U937 cells, transformed human monocyte/macrophage precursors, incubated with 5,8,11,14 eicosatatraynoic acid (ETYA), a competitive in vitro and in vivo inhibitor of arachidonic acid, develop properties consistent with a form of cellular differentiation. In order to define the extent of this differentiation and decide whether a monocyte or macrophage-like cell developed, control cells and cells cultured for three days with 40 μm ETYA were examined by transmission electron microscopy. Control cells were characterized by oval nuclei, a high nuclear to cytoplasmic ratio, a cytoplasm with a relative paucity of mitochondria, vesicles and vacuoles, and a Golgi apparatus that was not extensively developed. Ribosomes and putative ribosome-like granules were frequently 'grouped' in the cytoplasm, rather than as single granules or in association with the endoplasmic reticulum. The plasma membrane included a discrete region of fimbriated structures that were distinct from pseudopodia. Such structures frequently are expressed in embryonic and transformed cells and may be associated with motility, metastases, with immunologic reactions or with endocytosis. After culture with 40 μm ETYA for three or more days, a morphology consistent with that of immature monocytes developed. These characteristics included lobulated nuclei, a reversal of the nuclear to cytoplasmic ratio, an increased complexity and development of the cytoplasmic components and the disappearance of the fimbriated plasma membrane structures. In addition, 'grouped' ribosomes were less evident. In vitro induction of differentiation in a human cancer cell by a competitive inhibitor of arachidonic acid, itself a physiologic metabolite, is of interest for at least four reasons: as an aid in understanding the mechanism of inhibition of stem cell replication and the induction of cellular differentiation, and because of the possibility of increased immunogenicity and of reduced invasiveness of the ETYA-differentiated cells. In vivo expression of these features could militate against the deleterious effects of such transformed cells on the host.

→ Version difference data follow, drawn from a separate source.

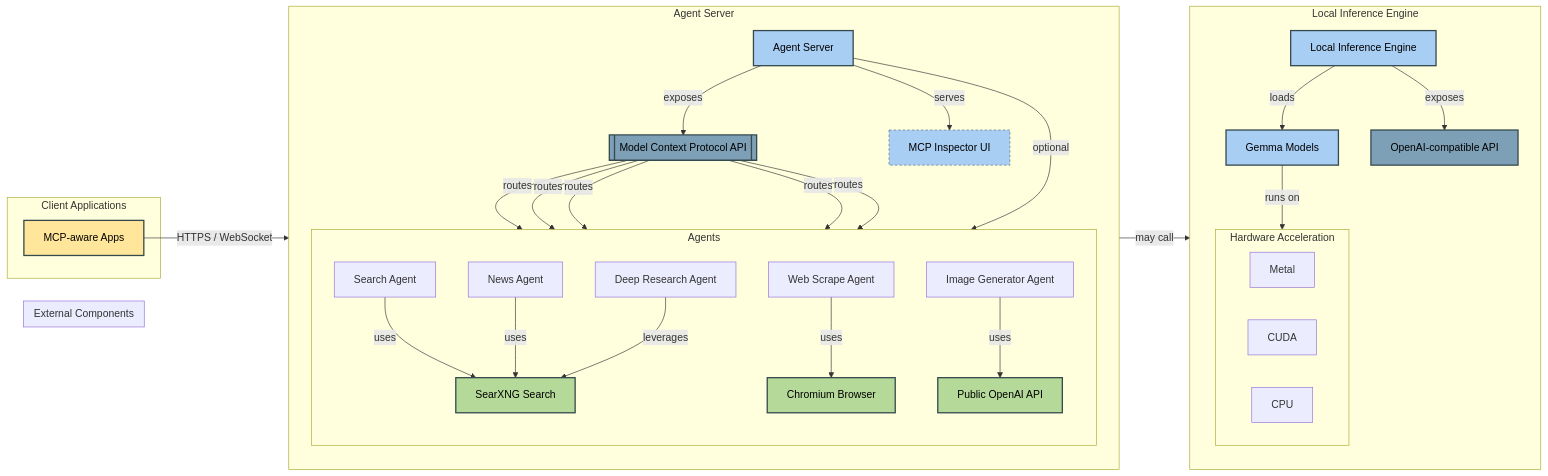
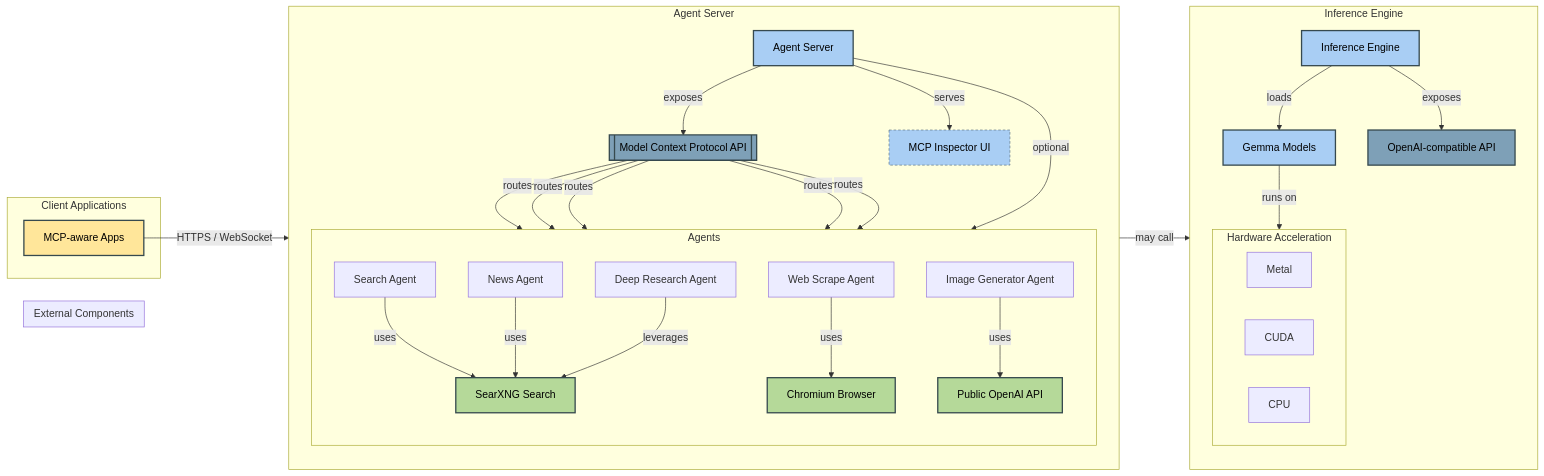
One commit to seemueller-io/open-web-agent-rs changed the diagram in README.md. Above: the diagram before and after it, drawn with Mermaid. The commit also changed other lines of this file and 23 other files, not shown here.

````diff
--- a/README.md
+++ b/README.md
@@ -37,68 +41,68 @@
 ```mermaid
 %% High‑fidelity architecture diagram – client‑ready
 flowchart LR
     %% ─────────────── Agent‑side ───────────────
     subgraph AGENT_SERVER["Agent Server"]
         direction TB
         AS["Agent Server"]:::core -->|exposes| MCP[["Model Context Protocol API"]]:::api
         AS -->|serves| UI["MCP Inspector UI"]:::ui
 
         subgraph AGENTS["Agents"]
             direction TB
             A_SEARCH["Search Agent"] -->|uses| SEARX
             A_NEWS["News Agent"]   -->|uses| SEARX
             A_SCRAPE["Web Scrape Agent"] -->|uses| BROWSER
             A_IMG["Image Generator Agent"]-->|uses| EXTERNAL_API
             A_RESEARCH["Deep Research Agent"] -->|leverages| SEARX
         end
 
         %% Individual fan‑out lines (no “&”)
         MCP -->|routes| A_SEARCH
         MCP -->|routes| A_NEWS
         MCP -->|routes| A_SCRAPE
         MCP -->|routes| A_IMG
         MCP -->|routes| A_RESEARCH
     end
 
     %% ─────────────── Local inference ───────────────
-    subgraph INFERENCE["Local Inference Engine"]
+    subgraph INFERENCE["Inference Engine"]
         direction TB
-        LIE["Local Inference Engine"]:::core -->|loads| MODELS["Gemma Models"]:::model
+        LIE["Inference Engine"]:::core -->|loads| MODELS["Gemma Models"]:::model
         LIE -->|exposes| OPENAI_API["OpenAI‑compatible API"]:::api
         MODELS -->|runs on| ACCEL
 
         subgraph ACCEL["Hardware Acceleration"]
             direction LR
             METAL[Metal]
             CUDA[CUDA]
             CPU[CPU]
         end
     end
 
     %% ─────────────── External bits ───────────────
     subgraph EXTERNAL["External Components"]
         direction TB
         SEARX["SearXNG Search"]:::ext
         BROWSER["Chromium Browser"]:::ext
         EXTERNAL_API["Public OpenAI API"]:::ext
     end
 
     %% ─────────────── Clients ───────────────
     subgraph CLIENTS["Client Applications"]
         CLIENT["MCP‑aware Apps"]:::client
     end
 
     %% ─────────────── Interactions ───────────────
     CLIENT -- "HTTPS / WebSocket" --> MCP
     AS --> |"may call"| OPENAI_API
     AS --> |"optional"| EXTERNAL_API
 
     %% ─────────────── Styling ───────────────
     classDef core   fill:#A9CEF4,stroke:#36494E,stroke-width:2px,color:#000;
     classDef api    fill:#7EA0B7,stroke:#36494E,stroke-width:2px,color:#000;
     classDef ui     fill:#A9CEF4,stroke:#597081,stroke-dasharray:4 3,color:#000;
     classDef model  fill:#A9CEF4,stroke:#36494E,stroke-width:2px,color:#000;
     classDef ext    fill:#B5D999,stroke:#36494E,stroke-width:2px,color:#000;
     classDef client fill:#FFE69A,stroke:#36494E,stroke-width:2px,color:#000;
 
 ```
````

|Original language||English (US)|
|Number of pages||9|
|Journal||Annals of Clinical and Laboratory Science|
|State||Published - Jan 1 1989|